Your response should be the complete set of records, reproduced exactly.

● Dataset records:
-------

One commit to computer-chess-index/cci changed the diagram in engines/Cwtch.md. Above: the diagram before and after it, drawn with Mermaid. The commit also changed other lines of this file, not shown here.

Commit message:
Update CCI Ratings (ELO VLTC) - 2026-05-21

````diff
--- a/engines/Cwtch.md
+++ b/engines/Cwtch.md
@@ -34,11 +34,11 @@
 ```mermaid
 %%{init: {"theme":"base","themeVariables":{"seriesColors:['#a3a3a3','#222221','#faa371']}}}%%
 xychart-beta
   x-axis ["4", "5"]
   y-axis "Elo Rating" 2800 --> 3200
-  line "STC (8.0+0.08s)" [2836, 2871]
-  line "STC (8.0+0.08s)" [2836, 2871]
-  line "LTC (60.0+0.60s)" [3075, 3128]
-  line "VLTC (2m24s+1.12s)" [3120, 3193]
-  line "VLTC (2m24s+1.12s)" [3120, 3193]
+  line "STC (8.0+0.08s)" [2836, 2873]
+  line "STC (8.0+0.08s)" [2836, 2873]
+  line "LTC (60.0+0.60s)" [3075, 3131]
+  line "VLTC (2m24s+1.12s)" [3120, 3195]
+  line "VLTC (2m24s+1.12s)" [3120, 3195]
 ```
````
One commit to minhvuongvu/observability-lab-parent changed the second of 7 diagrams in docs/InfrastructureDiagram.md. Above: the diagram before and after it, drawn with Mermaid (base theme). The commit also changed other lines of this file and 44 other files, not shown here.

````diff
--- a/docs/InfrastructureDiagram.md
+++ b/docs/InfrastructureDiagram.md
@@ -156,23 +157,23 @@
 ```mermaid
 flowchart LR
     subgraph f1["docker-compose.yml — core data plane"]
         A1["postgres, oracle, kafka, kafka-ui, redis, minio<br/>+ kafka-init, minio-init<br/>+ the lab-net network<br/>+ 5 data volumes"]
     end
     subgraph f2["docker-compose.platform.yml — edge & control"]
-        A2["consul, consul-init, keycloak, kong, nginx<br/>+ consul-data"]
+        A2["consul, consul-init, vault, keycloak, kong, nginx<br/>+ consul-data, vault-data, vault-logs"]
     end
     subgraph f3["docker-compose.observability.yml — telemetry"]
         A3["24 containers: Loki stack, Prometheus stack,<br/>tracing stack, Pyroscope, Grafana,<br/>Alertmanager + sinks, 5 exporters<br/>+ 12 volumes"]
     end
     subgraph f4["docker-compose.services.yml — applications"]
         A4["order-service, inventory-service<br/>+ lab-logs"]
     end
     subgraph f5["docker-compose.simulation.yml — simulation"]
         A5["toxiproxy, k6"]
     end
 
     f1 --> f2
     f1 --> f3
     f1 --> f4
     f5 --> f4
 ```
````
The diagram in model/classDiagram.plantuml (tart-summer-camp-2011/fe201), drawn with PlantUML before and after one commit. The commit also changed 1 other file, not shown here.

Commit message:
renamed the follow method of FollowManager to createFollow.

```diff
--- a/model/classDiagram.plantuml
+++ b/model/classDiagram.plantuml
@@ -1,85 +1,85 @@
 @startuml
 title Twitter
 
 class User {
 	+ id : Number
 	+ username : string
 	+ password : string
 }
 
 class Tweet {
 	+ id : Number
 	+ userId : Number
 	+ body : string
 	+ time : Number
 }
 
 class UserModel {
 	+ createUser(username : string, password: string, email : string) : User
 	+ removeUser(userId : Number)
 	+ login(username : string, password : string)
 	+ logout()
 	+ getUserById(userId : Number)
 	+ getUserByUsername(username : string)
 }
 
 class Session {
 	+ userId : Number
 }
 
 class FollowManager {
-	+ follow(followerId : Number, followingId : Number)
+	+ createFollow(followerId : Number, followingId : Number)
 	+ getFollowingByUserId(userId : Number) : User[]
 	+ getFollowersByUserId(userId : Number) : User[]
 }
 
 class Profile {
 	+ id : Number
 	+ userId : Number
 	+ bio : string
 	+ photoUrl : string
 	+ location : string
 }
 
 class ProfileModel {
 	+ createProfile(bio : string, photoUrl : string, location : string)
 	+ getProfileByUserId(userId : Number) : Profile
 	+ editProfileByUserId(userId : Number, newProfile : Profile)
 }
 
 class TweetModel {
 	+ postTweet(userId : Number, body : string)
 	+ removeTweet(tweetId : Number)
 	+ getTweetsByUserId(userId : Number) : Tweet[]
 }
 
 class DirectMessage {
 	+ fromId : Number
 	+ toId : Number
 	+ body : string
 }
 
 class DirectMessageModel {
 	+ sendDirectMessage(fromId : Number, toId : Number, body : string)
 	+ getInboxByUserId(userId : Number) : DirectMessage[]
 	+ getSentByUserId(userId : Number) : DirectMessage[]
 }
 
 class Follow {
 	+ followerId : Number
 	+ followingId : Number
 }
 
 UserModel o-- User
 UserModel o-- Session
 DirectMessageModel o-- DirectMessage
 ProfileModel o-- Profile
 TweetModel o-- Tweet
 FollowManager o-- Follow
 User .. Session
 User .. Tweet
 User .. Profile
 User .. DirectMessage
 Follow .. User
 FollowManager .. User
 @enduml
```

-------

● Expected answer:
One commit to computer-chess-index/cci changed the diagram in engines/Cwtch.md. Above: the diagram before and after it, drawn with Mermaid. The commit also changed other lines of this file, not shown here.

Commit message:
Update CCI Ratings (ELO VLTC) - 2026-05-21

````diff
--- a/engines/Cwtch.md
+++ b/engines/Cwtch.md
@@ -34,11 +34,11 @@
 ```mermaid
 %%{init: {"theme":"base","themeVariables":{"seriesColors:['#a3a3a3','#222221','#faa371']}}}%%
 xychart-beta
   x-axis ["4", "5"]
   y-axis "Elo Rating" 2800 --> 3200
-  line "STC (8.0+0.08s)" [2836, 2871]
-  line "STC (8.0+0.08s)" [2836, 2871]
-  line "LTC (60.0+0.60s)" [3075, 3128]
-  line "VLTC (2m24s+1.12s)" [3120, 3193]
-  line "VLTC (2m24s+1.12s)" [3120, 3193]
+  line "STC (8.0+0.08s)" [2836, 2873]
+  line "STC (8.0+0.08s)" [2836, 2873]
+  line "LTC (60.0+0.60s)" [3075, 3131]
+  line "VLTC (2m24s+1.12s)" [3120, 3195]
+  line "VLTC (2m24s+1.12s)" [3120, 3195]
 ```
````
One commit to minhvuongvu/observability-lab-parent changed the second of 7 diagrams in docs/InfrastructureDiagram.md. Above: the diagram before and after it, drawn with Mermaid (base theme). The commit also changed other lines of this file and 44 other files, not shown here.

````diff
--- a/docs/InfrastructureDiagram.md
+++ b/docs/InfrastructureDiagram.md
@@ -156,23 +157,23 @@
 ```mermaid
 flowchart LR
     subgraph f1["docker-compose.yml — core data plane"]
         A1["postgres, oracle, kafka, kafka-ui, redis, minio<br/>+ kafka-init, minio-init<br/>+ the lab-net network<br/>+ 5 data volumes"]
     end
     subgraph f2["docker-compose.platform.yml — edge & control"]
-        A2["consul, consul-init, keycloak, kong, nginx<br/>+ consul-data"]
+        A2["consul, consul-init, vault, keycloak, kong, nginx<br/>+ consul-data, vault-data, vault-logs"]
     end
     subgraph f3["docker-compose.observability.yml — telemetry"]
         A3["24 containers: Loki stack, Prometheus stack,<br/>tracing stack, Pyroscope, Grafana,<br/>Alertmanager + sinks, 5 exporters<br/>+ 12 volumes"]
     end
     subgraph f4["docker-compose.services.yml — applications"]
         A4["order-service, inventory-service<br/>+ lab-logs"]
     end
     subgraph f5["docker-compose.simulation.yml — simulation"]
         A5["toxiproxy, k6"]
     end
 
     f1 --> f2
     f1 --> f3
     f1 --> f4
     f5 --> f4
 ```
````
The diagram in model/classDiagram.plantuml (tart-summer-camp-2011/fe201), drawn with PlantUML before and after one commit. The commit also changed 1 other file, not shown here.

Commit message:
renamed the follow method of FollowManager to createFollow.

```diff
--- a/model/classDiagram.plantuml
+++ b/model/classDiagram.plantuml
@@ -1,85 +1,85 @@
 @startuml
 title Twitter
 
 class User {
 	+ id : Number
 	+ username : string
 	+ password : string
 }
 
 class Tweet {
 	+ id : Number
 	+ userId : Number
 	+ body : string
 	+ time : Number
 }
 
 class UserModel {
 	+ createUser(username : string, password: string, email : string) : User
 	+ removeUser(userId : Number)
 	+ login(username : string, password : string)
 	+ logout()
 	+ getUserById(userId : Number)
 	+ getUserByUsername(username : string)
 }
 
 class Session {
 	+ userId : Number
 }
 
 class FollowManager {
-	+ follow(followerId : Number, followingId : Number)
+	+ createFollow(followerId : Number, followingId : Number)
 	+ getFollowingByUserId(userId : Number) : User[]
 	+ getFollowersByUserId(userId : Number) : User[]
 }
 
 class Profile {
 	+ id : Number
 	+ userId : Number
 	+ bio : string
 	+ photoUrl : string
 	+ location : string
 }
 
 class ProfileModel {
 	+ createProfile(bio : string, photoUrl : string, location : string)
 	+ getProfileByUserId(userId : Number) : Profile
 	+ editProfileByUserId(userId : Number, newProfile : Profile)
 }
 
 class TweetModel {
 	+ postTweet(userId : Number, body : string)
 	+ removeTweet(tweetId : Number)
 	+ getTweetsByUserId(userId : Number) : Tweet[]
 }
 
 class DirectMessage {
 	+ fromId : Number
 	+ toId : Number
 	+ body : string
 }
 
 class DirectMessageModel {
 	+ sendDirectMessage(fromId : Number, toId : Number, body : string)
 	+ getInboxByUserId(userId : Number) : DirectMessage[]
 	+ getSentByUserId(userId : Number) : DirectMessage[]
 }
 
 class Follow {
 	+ followerId : Number
 	+ followingId : Number
 }
 
 UserModel o-- User
 UserModel o-- Session
 DirectMessageModel o-- DirectMessage
 ProfileModel o-- Profile
 TweetModel o-- Tweet
 FollowManager o-- Follow
 User .. Session
 User .. Tweet
 User .. Profile
 User .. DirectMessage
 Follow .. User
 FollowManager .. User
 @enduml
```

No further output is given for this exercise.